Musk subsequently withdrew from the OpenAI board. He and OpenAI publicly stated that the reason for his departure was a conflict of interest. Tesla was developing its own AI technology for self-driving systems at the time and would be competing with OpenAI for talent. This statement was true to some extent. Tesla had already poached one of OpenAI’s best minds, Andrej Karpathy, who went on to become the architect of Tesla’s Autopilot system.
But at OpenAI, few people believe Musk left for that reason. His exit speech at the OpenAI offices focused on potential conflicts of interest, but most employees didn’t buy the story, and they didn’t fully believe it.
OpenAI said in a statement that Musk would continue to fund the organization, but Musk did not do so, sources close to the situation said. He had already donated $100 million (currently about RMB 687 million) and had pledged to give about $1 billion (currently about RMB 6.87 billion) over the next few years, but he stopped after he left. This has left OpenAI unable to pay the high costs required to train AI models on supercomputers.
On March 11, 2019, OpenAI announced that it would create a for-profit entity in order to raise enough money to pay for the computing power needed to pursue the most ambitious AI models. The company wrote at the time, “We want to improve our ability to raise money while continuing to serve our mission. No existing legal structure that we know of can strike the right balance.” OpenAI said it set a profit cap for investors, with the excess going to the initial nonprofit.
Altman also made a decision unusual for a tech company owner: He would hold no equity in the new for-profit entity, people familiar with the matter said. He was already very wealthy at the time, having invested in several very successful tech startups, and didn’t need the money.

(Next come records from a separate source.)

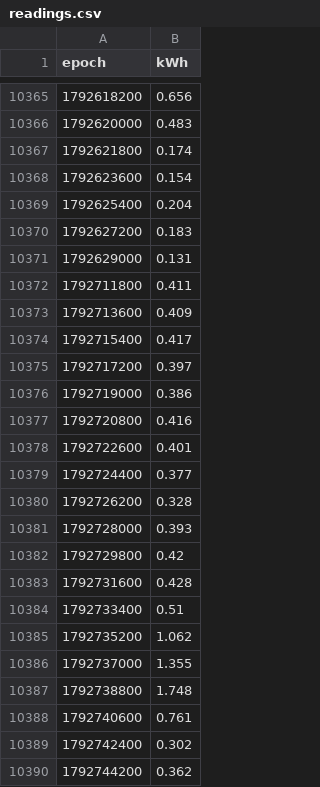
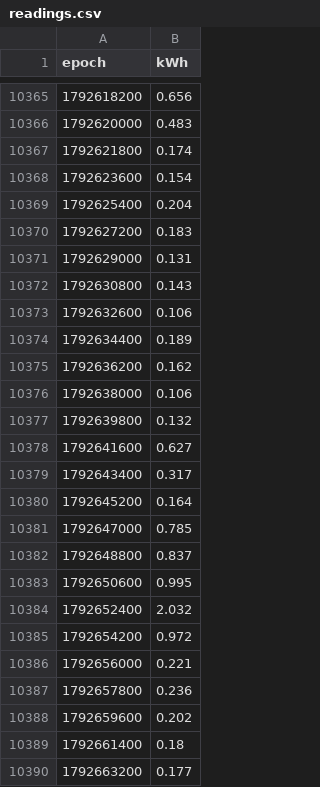
Before and after one commit to hutcheson-dotcom/glow-report, a CSV file: data/readings.csv, drawn as a sheet; only a part is shown, gaps mark what is left out; the shorter side is filled out with more unchanged rows; the diff covers the shown part only; the diff names each change by its address in the sheet, - before the commit and + after, or states it on an @@ line.

```diff
--- a/data/readings.csv
+++ b/data/readings.csv
+row 10372: 1792630800 | 0.143
+row 10373: 1792632600 | 0.106
+row 10374: 1792634400 | 0.189
+row 10375: 1792636200 | 0.162
+row 10376: 1792638000 | 0.106
+row 10377: 1792639800 | 0.132
+row 10378: 1792641600 | 0.627
+row 10379: 1792643400 | 0.317
+row 10380: 1792645200 | 0.164
+row 10381: 1792647000 | 0.785
+row 10382: 1792648800 | 0.837
+row 10383: 1792650600 | 0.995
+row 10384: 1792652400 | 2.032
+row 10385: 1792654200 | 0.972
+row 10386: 1792656000 | 0.221
+row 10387: 1792657800 | 0.236
+row 10388: 1792659600 | 0.202
+row 10389: 1792661400 | 0.18
+row 10390: 1792663200 | 0.177
```
Also changed, not shown: 26 added rows elsewhere in this file, 1 other file.
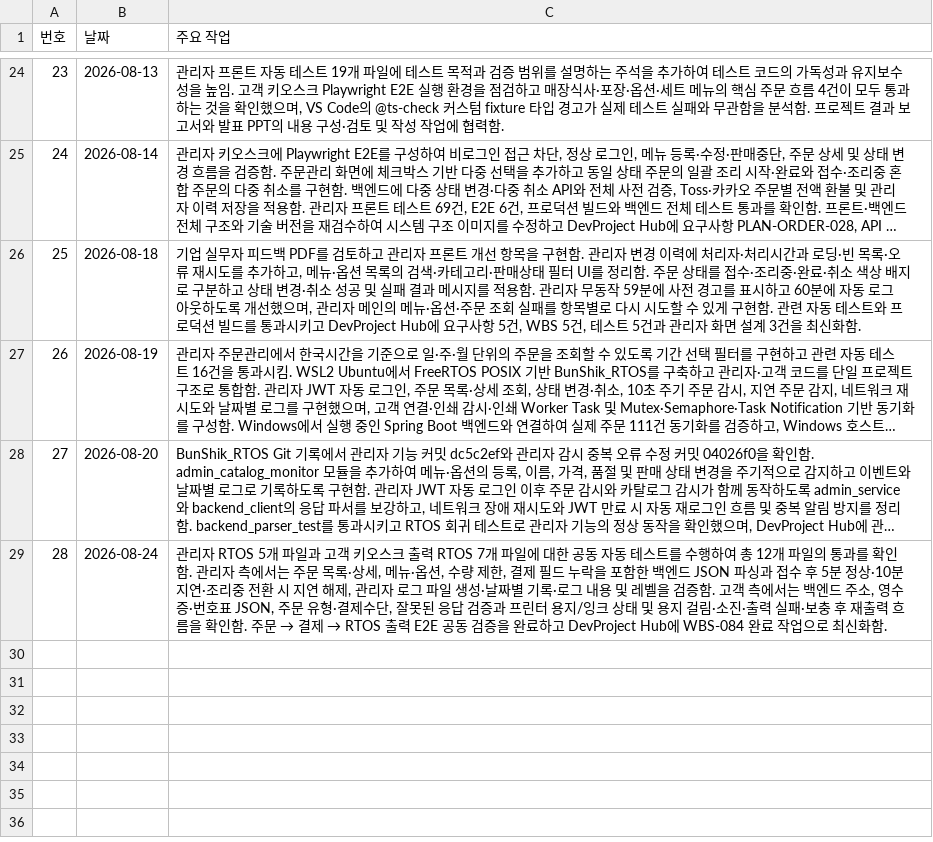
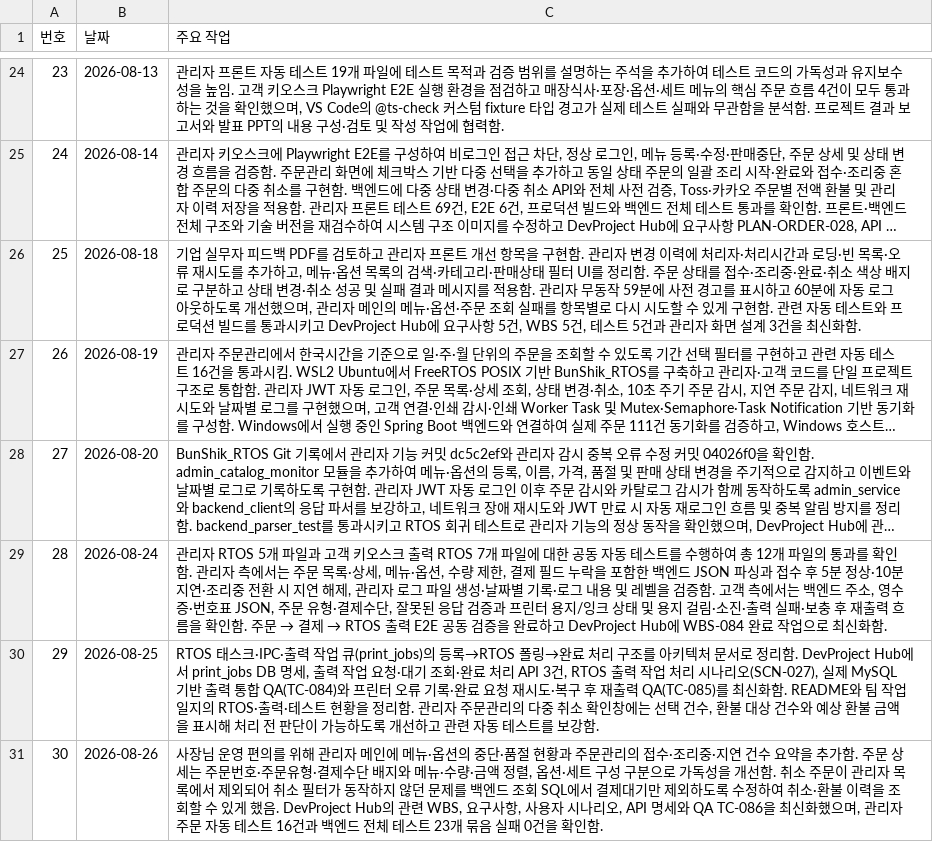
Before and after one commit to boribabmany/BunShik, a CSV file: docs/강민준_날짜별_작업일지.csv, drawn as a sheet; only a part is shown, gaps mark what is left out; long unchanged cells end in ….

```diff
--- a/docs/강민준_날짜별_작업일지.csv
+++ b/docs/강민준_날짜별_작업일지.csv
@@ -29 +29,3 @@
 28,2026-08-24,"관리자 RTOS 5개 파일과 고객 키오스크 출력 RTOS 7개 파일에 대한 공동 자동 테스트를 수행하여 총 12개 파일의 통과를 확인함. 관리자 측에서는 주문 목록·상세, 메뉴·옵션, 수량 제한, 결제 필드 누락을 포함한 백엔드 JSON 파싱과 접수 후 5분 정상·10분 지연·조리중 전환 시 지연 해제, 관리자 로그 파일 생성·날짜별 기록·로그 내용 및 레벨을 검증함. 고객 측에서는 백엔드 주소, 영수증·번호표 JSON, 주문 유형·결제수단, 잘못된 응답 검증과 프린터 용지/잉크 상태 및 용지 걸림·소진·출력 실패·보충 후 재출력 흐름을 확인함. 주문 → 결제 → RTOS 출력 E2E 공동 검증을 완료하고 DevProject Hub에 WBS-084 완료 작업으로 최신화함."
+29,2026-08-25,"RTOS 태스크·IPC·출력 작업 큐(print_jobs)의 등록→RTOS 폴링→완료 처리 구조를 아키텍처 문서로 정리함. DevProject Hub에서 print_jobs DB 명세, 출력 작업 요청·대기 조회·완료 처리 API 3건, RTOS 출력 작업 처리 시나리오(SCN-027), 실제 MySQL 기반 출력 통합 QA(TC-084)와 프린터 오류 기록·완료 요청 재시도·복구 후 재출력 QA(TC-085)를 최신화함. README와 팀 작업일지의 RTOS·출력·테스트 현황을 정리함. 관리자 주문관리의 다중 취소 확인창에는 선택 건수, 환불 대상 건수와 예상 환불 금액을 표시해 처리 전 판단이 가능하도록 개선하고 관련 자동 테스트를 보강함."
+30,2026-08-26,"사장님 운영 편의를 위해 관리자 메인에 메뉴·옵션의 중단·품절 현황과 주문관리의 접수·조리중·지연 건수 요약을 추가함. 주문 상세는 주문번호·주문유형·결제수단 배지와 메뉴·수량·금액 정렬, 옵션·세트 구성 구분으로 가독성을 개선함. 취소 주문이 관리자 목록에서 제외되어 취소 필터가 동작하지 않던 문제를 백엔드 조회 SQL에서 결제대기만 제외하도록 수정하여 취소·환불 이력을 조회할 수 있게 했음. DevProject Hub의 관련 WBS, 요구사항, 사용자 시나리오, API 명세와 QA TC-086을 최신화했으며, 관리자 주문 자동 테스트 16건과 백엔드 전체 테스트 23개 묶음 실패 0건을 확인함."
```
Also changed, not shown: 1 other file.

He also believed that the company needed to become a business to continue their research, but he told people that the project was not about making money. Avoiding any ownership interest would help him stay aligned with his original mission. But that decision actually turned off some of OpenAI’s potential investors, who were concerned that Alterman didn’t see the benefits of the project.
Less than six months later, OpenAI received a $1 billion investment from Microsoft. Microsoft provided not only the money, but also the infrastructure expertise. Together, they built a supercomputer to train large models, eventually creating ChatGPT and the image generator DALL-E. The latest language model, GPT-4, has 1 trillion parameters.
Musk is furious
ChatGPT took the world by storm when it launched last November, immediately making OpenAI the hottest new tech startup and forcing Google to play catch-up.
Musk was furious, sources close to the situation said. Last December, a month after ChatGPT launched, Musk revoked OpenAI’s access to Twitter’s data feed. This was a contract that OpenAI signed with Twitter before Musk bought it.
On Feb. 17, he tweeted, “OpenAI was created as an open source (that’s why I named it ‘Open’ AI) nonprofit to rival Google, but now it has become a closed-source, profit-maximizing company that is effectively controlled by Microsoft. company. That’s not at all what I want.”
Musk says OpenAI has become a Microsoft-controlled company
Then on March 15, he tweeted, “I’m still confused as to how a non-profit I donated about $100 million to became a for-profit organization valued at $30 billion. If this is legit, why isn’t everyone doing it?”
Shivon Zilis, director of operations at Musk’s brain-machine interface company Neuralink, has stepped down as director of OpenAI, the foreign press reported Thursday. Zilis gave birth to twins for Musk.
On Friday, Musk tweeted, “I’m sure everything will be fine.” He also posted an emoji of Elmo, a cartoon character from the children’s TV show “Sesame Street,” that read, “I realize that artificial intelligence, the most powerful tool ever created by man, is now in the hands of a ruthless monopoly.”
OpenAI was not available for comment. Musk did not respond to a request for comment.